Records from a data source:
------------------------------------------------------------

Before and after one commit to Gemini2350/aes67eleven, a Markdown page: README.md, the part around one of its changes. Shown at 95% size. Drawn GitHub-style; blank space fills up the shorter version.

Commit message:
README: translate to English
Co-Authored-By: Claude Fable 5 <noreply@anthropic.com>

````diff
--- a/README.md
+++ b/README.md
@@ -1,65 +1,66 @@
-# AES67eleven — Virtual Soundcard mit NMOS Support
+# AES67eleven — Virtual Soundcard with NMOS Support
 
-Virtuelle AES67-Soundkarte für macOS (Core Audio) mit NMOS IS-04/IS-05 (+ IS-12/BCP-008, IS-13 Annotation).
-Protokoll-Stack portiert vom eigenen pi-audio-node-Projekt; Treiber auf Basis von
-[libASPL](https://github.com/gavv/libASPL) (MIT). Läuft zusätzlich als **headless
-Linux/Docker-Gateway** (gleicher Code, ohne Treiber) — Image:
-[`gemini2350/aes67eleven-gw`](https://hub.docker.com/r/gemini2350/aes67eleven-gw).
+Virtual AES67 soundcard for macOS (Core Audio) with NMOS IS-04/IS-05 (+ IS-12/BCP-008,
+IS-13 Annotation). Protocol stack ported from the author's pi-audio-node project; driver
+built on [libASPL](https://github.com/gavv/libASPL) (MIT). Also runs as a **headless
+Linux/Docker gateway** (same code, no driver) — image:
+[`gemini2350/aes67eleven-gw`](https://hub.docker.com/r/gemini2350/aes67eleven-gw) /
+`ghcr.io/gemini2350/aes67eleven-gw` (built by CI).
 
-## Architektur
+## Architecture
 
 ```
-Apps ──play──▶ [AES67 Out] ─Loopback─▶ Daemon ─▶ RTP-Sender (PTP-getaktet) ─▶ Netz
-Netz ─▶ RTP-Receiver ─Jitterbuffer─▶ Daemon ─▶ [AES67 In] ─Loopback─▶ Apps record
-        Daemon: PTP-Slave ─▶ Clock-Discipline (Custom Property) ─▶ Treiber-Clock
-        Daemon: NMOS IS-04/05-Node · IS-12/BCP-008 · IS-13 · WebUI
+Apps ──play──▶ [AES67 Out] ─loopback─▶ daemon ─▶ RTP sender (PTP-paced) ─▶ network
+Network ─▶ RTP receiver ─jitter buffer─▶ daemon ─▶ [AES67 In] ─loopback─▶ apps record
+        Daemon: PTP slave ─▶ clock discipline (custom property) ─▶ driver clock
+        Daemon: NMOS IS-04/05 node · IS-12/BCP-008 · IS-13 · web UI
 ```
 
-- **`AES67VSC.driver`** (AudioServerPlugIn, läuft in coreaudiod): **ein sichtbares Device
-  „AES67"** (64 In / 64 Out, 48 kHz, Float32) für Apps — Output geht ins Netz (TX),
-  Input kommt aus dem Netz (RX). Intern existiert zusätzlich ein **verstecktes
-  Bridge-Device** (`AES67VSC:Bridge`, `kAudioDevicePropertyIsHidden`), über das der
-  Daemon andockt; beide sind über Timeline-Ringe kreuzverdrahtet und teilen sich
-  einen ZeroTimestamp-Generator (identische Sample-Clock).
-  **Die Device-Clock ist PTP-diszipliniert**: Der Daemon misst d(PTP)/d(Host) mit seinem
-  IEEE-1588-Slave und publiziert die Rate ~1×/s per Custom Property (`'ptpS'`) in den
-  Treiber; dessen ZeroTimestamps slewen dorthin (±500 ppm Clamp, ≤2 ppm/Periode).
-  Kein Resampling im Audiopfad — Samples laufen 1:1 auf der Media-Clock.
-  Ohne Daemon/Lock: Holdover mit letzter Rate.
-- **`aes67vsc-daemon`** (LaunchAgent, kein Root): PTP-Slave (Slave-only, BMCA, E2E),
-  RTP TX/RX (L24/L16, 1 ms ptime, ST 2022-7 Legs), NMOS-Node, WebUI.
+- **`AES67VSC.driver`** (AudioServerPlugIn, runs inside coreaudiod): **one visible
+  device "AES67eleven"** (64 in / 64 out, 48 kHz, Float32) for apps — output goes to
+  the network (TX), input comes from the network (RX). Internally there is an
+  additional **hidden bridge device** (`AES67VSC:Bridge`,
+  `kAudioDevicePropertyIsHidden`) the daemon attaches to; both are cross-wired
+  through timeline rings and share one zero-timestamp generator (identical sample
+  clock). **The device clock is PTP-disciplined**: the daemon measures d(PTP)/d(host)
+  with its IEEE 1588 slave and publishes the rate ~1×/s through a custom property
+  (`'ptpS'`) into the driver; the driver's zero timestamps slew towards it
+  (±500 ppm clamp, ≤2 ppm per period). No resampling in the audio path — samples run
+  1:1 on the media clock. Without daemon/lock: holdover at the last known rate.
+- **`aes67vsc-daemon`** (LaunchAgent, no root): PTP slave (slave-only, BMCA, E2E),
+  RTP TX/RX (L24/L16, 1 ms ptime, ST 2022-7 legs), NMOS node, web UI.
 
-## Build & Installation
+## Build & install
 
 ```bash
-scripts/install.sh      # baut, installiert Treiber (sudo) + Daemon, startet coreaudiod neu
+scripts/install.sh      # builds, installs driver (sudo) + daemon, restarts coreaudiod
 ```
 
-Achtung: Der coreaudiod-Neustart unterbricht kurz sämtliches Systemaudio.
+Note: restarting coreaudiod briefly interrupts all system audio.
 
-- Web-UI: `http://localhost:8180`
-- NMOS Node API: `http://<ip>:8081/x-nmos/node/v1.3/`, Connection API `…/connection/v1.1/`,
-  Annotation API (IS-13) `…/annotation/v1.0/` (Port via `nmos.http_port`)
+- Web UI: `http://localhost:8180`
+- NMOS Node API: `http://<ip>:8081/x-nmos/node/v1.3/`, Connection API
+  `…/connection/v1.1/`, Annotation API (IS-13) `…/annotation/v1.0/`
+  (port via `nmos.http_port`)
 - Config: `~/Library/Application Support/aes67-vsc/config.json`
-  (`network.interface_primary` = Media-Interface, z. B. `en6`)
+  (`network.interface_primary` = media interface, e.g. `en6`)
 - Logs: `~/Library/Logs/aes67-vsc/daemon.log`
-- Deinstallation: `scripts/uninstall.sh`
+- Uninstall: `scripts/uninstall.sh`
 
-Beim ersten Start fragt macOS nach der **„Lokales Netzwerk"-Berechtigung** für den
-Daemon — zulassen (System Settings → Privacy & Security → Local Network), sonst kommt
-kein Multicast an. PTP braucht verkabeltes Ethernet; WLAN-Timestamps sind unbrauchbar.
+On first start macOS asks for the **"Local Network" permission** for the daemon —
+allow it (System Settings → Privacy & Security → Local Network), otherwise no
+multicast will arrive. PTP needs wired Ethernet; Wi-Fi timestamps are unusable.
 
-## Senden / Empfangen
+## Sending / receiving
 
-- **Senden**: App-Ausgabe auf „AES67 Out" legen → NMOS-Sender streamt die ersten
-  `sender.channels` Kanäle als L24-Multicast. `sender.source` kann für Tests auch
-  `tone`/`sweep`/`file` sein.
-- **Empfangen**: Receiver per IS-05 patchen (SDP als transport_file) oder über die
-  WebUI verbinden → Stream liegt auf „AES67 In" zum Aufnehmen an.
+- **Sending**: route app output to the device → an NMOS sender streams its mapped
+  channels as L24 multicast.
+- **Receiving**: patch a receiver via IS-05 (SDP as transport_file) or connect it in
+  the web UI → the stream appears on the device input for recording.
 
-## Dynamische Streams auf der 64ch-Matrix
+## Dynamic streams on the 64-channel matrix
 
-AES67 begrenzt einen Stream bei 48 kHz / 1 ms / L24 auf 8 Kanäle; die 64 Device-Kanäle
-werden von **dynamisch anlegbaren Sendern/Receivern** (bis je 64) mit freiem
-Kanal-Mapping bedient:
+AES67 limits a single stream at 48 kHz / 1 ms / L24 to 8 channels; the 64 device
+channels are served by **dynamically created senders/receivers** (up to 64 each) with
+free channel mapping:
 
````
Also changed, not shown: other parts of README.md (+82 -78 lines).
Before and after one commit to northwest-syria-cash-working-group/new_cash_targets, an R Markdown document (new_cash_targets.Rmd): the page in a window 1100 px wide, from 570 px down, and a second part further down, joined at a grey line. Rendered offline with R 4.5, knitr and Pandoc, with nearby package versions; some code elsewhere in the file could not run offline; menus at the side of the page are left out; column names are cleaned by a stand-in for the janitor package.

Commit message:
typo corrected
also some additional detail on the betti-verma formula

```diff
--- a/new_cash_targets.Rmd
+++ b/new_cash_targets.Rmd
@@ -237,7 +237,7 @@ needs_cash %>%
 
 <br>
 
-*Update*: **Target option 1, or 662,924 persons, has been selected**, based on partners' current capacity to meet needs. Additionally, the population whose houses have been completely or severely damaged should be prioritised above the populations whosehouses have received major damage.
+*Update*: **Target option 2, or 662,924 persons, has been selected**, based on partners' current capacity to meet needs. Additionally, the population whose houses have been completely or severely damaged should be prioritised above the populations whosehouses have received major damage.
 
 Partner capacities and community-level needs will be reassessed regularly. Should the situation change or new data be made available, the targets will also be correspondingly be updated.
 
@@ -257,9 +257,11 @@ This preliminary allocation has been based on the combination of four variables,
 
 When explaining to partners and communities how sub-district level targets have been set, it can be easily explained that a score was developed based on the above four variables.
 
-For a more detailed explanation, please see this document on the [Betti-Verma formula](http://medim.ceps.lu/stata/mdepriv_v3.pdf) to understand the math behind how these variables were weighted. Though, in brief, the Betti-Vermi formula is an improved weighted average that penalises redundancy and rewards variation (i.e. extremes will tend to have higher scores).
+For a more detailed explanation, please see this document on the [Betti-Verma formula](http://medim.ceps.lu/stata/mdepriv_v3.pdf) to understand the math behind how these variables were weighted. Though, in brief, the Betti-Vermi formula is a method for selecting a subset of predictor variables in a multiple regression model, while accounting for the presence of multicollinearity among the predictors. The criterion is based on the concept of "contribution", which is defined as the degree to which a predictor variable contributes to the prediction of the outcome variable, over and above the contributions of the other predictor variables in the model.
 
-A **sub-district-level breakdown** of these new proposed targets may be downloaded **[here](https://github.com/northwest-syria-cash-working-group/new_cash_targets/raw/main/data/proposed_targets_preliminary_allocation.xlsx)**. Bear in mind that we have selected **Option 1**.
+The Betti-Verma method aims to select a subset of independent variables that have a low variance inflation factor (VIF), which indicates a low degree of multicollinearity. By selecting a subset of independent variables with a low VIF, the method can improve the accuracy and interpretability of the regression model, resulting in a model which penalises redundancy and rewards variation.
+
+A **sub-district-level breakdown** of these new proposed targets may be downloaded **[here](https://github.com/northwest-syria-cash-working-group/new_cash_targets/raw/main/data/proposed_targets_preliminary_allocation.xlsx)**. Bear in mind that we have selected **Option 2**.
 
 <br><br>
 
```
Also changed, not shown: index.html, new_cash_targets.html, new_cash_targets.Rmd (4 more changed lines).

------------------------------------------------------------

■ Exercise prompt
Show the lines where the word "coreaudiod" appears in the entries.

■ Your solution
-- **`AES67VSC.driver`** (AudioServerPlugIn, läuft in coreaudiod): **ein sichtbares Device
+- **`AES67VSC.driver`** (AudioServerPlugIn, runs inside coreaudiod): **one visible
-scripts/install.sh      # baut, installiert Treiber (sudo) + Daemon, startet coreaudiod neu
+scripts/install.sh      # builds, installs driver (sudo) + daemon, restarts coreaudiod
-Achtung: Der coreaudiod-Neustart unterbricht kurz sämtliches Systemaudio.
+Note: restarting coreaudiod briefly interrupts all system audio.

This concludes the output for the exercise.